WORK TO COMPLETE —
Among the lines of the records below, copy those that hold the word "yscale".

Top of GIVEN DATA

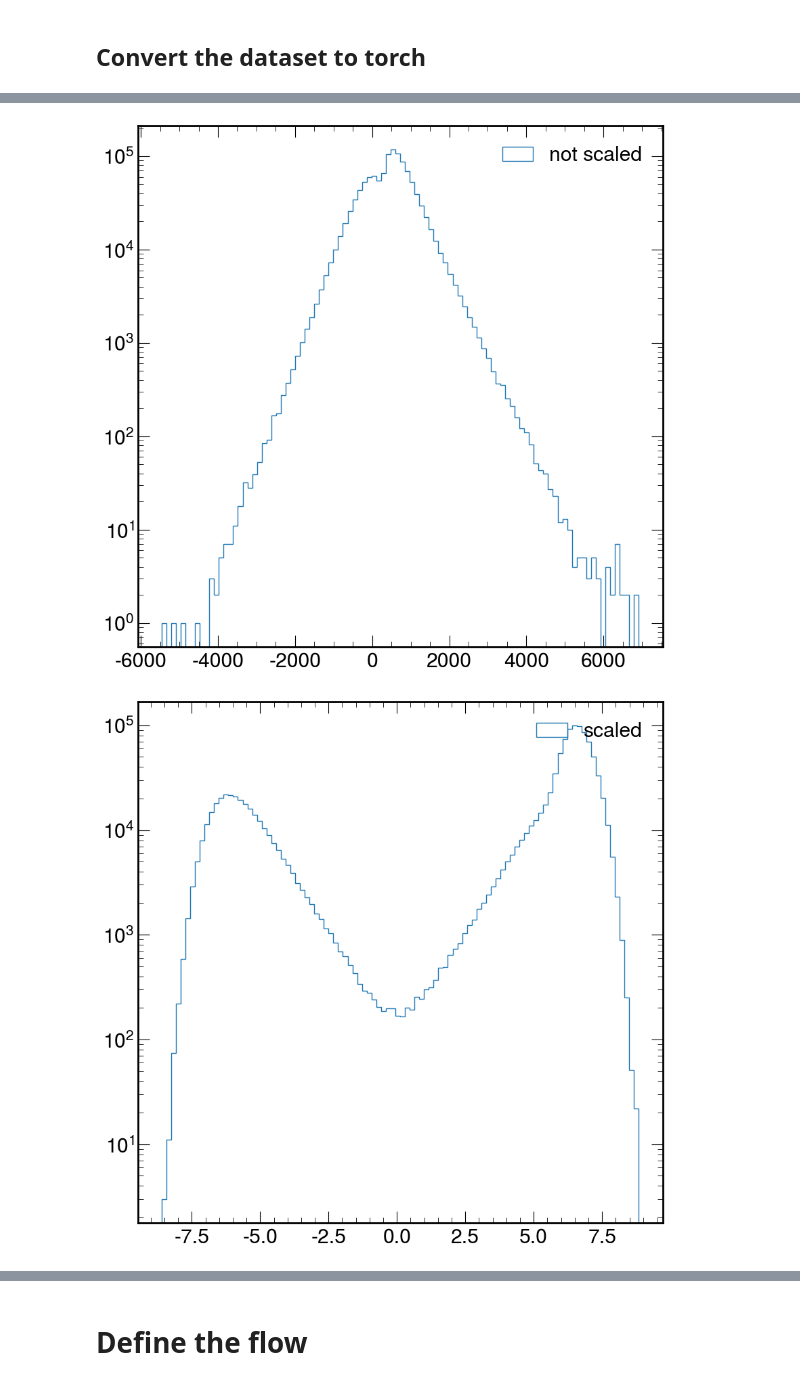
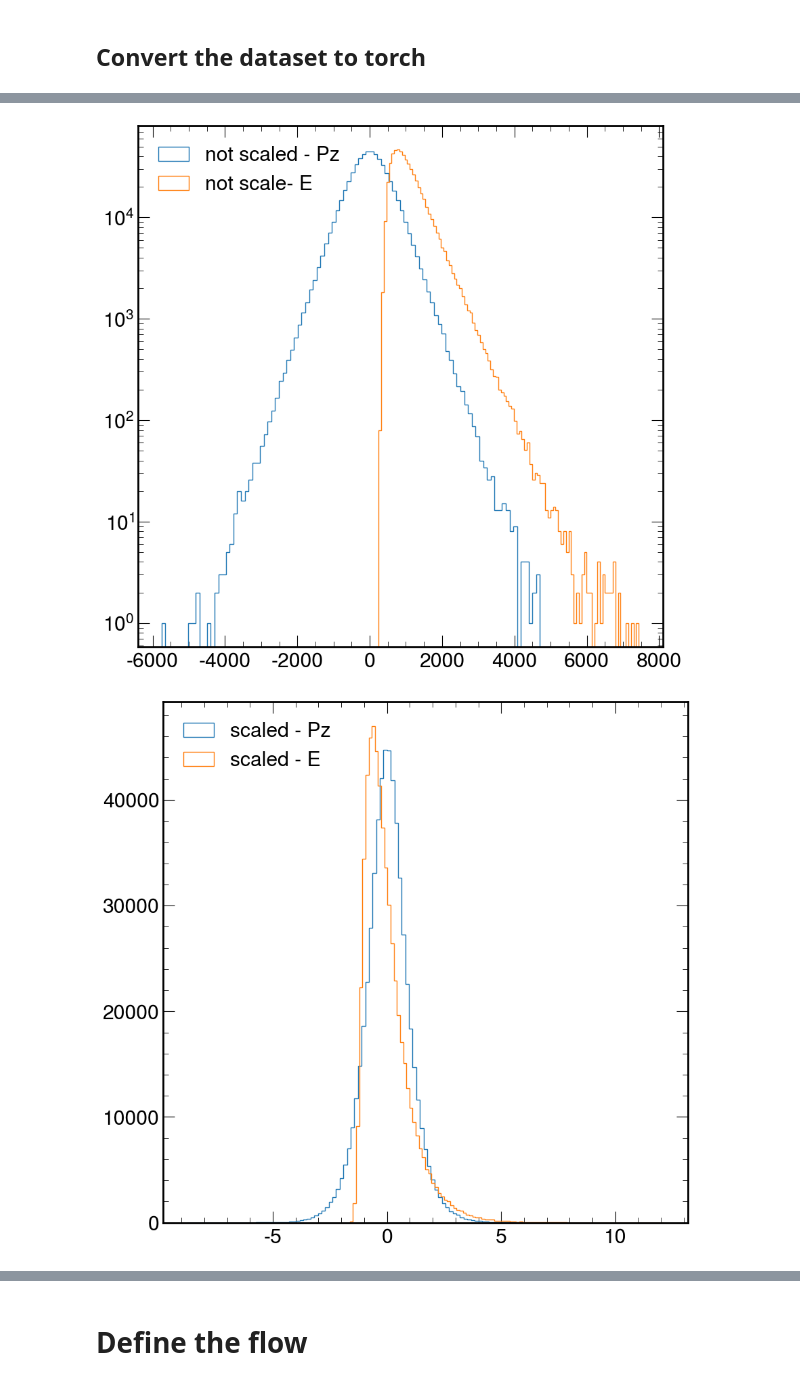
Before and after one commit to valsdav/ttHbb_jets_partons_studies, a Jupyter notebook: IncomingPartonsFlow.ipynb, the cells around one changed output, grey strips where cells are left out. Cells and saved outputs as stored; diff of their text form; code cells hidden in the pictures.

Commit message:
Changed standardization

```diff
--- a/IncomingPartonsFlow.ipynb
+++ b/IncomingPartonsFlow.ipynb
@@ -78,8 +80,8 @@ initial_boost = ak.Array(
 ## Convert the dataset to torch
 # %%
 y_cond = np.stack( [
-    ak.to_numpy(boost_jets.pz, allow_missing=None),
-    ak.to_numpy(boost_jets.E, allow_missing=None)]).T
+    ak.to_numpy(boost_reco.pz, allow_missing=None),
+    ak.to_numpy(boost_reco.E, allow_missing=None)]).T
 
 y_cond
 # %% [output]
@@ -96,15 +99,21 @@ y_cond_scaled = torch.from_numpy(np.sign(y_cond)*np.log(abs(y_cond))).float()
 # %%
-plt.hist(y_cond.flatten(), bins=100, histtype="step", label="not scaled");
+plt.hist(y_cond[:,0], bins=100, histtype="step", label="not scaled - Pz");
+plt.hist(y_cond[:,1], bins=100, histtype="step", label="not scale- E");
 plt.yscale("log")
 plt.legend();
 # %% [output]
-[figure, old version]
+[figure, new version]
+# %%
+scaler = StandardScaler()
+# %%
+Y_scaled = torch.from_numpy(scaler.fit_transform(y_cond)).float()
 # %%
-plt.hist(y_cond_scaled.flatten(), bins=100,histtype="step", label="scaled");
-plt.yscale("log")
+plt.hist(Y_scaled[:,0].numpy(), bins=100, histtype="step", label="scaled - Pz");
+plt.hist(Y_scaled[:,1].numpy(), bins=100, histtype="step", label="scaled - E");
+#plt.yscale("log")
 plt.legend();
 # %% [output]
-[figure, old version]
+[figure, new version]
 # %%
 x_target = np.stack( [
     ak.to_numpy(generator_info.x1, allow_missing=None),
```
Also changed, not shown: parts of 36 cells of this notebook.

Bottom of GIVEN DATA

REPLY TO THE EXERCISE —
 plt.yscale("log")
-plt.yscale("log")
+#plt.yscale("log")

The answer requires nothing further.